Abstract Plant plasma membrane (PM) proteins play important roles in signal transduction during defense response to an attacking pathogen. By using an improved method of PM protein preparation and PM-bound green fluorescent protein fusion protein as a visible marker, we conducted PM proteomic analysis of the rice suspension cells expressing the disease resistance gene Xa21, to identify PM components involved in the early defense response to bacterial blight (Xanthomonas oryzae pv. oryzae). A total of 20 regulated protein spots were observed on 2-D gels of PM fractions at 12 and 24,h after pathogen inoculation, of which some were differentially regulated between the incompatible and compatible interactions mediated by Xa21, with good correlation between biological repeats.
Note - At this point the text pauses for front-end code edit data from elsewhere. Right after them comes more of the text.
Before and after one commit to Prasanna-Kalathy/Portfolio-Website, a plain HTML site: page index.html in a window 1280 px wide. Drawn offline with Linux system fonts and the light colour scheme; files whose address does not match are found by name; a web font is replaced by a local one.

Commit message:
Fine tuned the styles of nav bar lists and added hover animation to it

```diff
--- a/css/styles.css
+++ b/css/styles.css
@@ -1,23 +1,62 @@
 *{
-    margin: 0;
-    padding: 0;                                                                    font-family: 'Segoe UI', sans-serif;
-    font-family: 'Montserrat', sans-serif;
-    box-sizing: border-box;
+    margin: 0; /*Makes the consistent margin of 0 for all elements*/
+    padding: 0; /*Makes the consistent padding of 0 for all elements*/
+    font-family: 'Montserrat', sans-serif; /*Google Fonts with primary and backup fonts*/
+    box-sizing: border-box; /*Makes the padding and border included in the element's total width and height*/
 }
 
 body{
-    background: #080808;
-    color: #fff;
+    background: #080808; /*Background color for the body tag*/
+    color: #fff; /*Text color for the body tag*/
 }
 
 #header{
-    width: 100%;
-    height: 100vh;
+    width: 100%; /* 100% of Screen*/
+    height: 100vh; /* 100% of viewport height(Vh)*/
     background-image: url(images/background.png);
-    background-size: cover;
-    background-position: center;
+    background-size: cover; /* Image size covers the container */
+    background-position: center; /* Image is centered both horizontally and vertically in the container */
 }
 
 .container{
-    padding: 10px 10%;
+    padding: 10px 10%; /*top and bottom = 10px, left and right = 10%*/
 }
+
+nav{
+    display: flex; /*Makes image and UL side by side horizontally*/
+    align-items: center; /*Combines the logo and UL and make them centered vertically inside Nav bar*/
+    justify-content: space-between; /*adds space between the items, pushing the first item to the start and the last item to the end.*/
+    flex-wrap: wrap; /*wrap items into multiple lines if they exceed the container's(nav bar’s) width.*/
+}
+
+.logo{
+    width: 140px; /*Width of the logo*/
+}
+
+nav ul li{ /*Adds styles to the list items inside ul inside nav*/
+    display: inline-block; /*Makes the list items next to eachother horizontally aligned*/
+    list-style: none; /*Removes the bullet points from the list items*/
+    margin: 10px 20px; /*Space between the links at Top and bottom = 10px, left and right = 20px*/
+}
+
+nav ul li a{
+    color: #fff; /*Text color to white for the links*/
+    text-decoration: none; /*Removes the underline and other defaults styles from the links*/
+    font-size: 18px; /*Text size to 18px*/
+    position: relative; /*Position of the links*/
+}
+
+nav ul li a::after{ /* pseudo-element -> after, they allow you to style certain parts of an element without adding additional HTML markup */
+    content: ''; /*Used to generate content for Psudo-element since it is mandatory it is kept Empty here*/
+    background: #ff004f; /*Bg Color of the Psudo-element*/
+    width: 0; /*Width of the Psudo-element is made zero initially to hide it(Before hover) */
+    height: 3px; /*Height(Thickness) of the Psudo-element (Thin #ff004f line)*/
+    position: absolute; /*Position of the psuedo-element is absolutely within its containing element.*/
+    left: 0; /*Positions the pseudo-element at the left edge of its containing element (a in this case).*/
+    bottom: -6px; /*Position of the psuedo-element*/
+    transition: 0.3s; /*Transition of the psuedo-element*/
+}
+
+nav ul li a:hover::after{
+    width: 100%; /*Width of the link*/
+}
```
Eleven protein spots with predicted functions in plant defense were identified by MS/MS, including nine putative PM-associated proteins H+ -ATPase, protein phosphatase, hypersensitive-induced response protein (OsHIR1), prohibitin (OsPHB2), zinc finger and C2 domain protein, universal stress protein (USP), and heat shock protein. OsHIR1 was modified by the microbal challenge, leading to two differentially accumulated protein spots. Transcript analysis showed that most of the genes were also regulated at transcriptional levels. Our study would provide a starting point for functionality of PM proteins in the rice defense. [source]

Melatonin increases activities of glutathione peroxidase and superoxide dismutase in fetal rat brain

Yuji Okatani
Melatonin is a powerful scavenger of oxygen free radicals. In humans, melatonin is rapidly transferred from the maternal to the fetal circulation. To investigate whether or not maternal melatonin administration can protect the fetal rat brain from radical-induced damage by increasing the activities of antioxidant enzymes, we administered melatonin to pregnant rats on day 20 of gestation. Melatonin (10 mg/kg) was injected intraperitoneally at daytime (14:00 hr) and, to remove the fetuses, a laparotomy was performed at 1, 2, or 3 hr after its administration. We measured the melatonin concentration in the maternal serum and in fetal brain homogenates and determined the activities of superoxide dismutase (SOD) and glutathione peroxidase (GSH-Px) in fetal brain homogenates. Melatonin administration markedly increased melatonin concentrations in the maternal serum and fetal brain homogenates, with peak levels achieved 1 hr after melatonin administration (serum: 538.2±160.7 pM/mL; brain homogenates: 13.8±2.8 pM/mg protein). Between 1 and 3 hr after melatonin administration, GSH-Px activity in fetal brain homogenates increased significantly (P<0.01). Similarly, SOD activity increased significantly between 1 and 2 hr after melatonin administration (P<0.01). These results indicate that melatonin administration to the mother increases antioxidant enzyme activities in the fetal brain and may thereby provide indirect protection against free radical injury. Thus, melatonin may potentially be useful in the treatment of neurodegenerative conditions that may involve excessive free radical production, such as fetal hypoxia and preeclampsia. [source]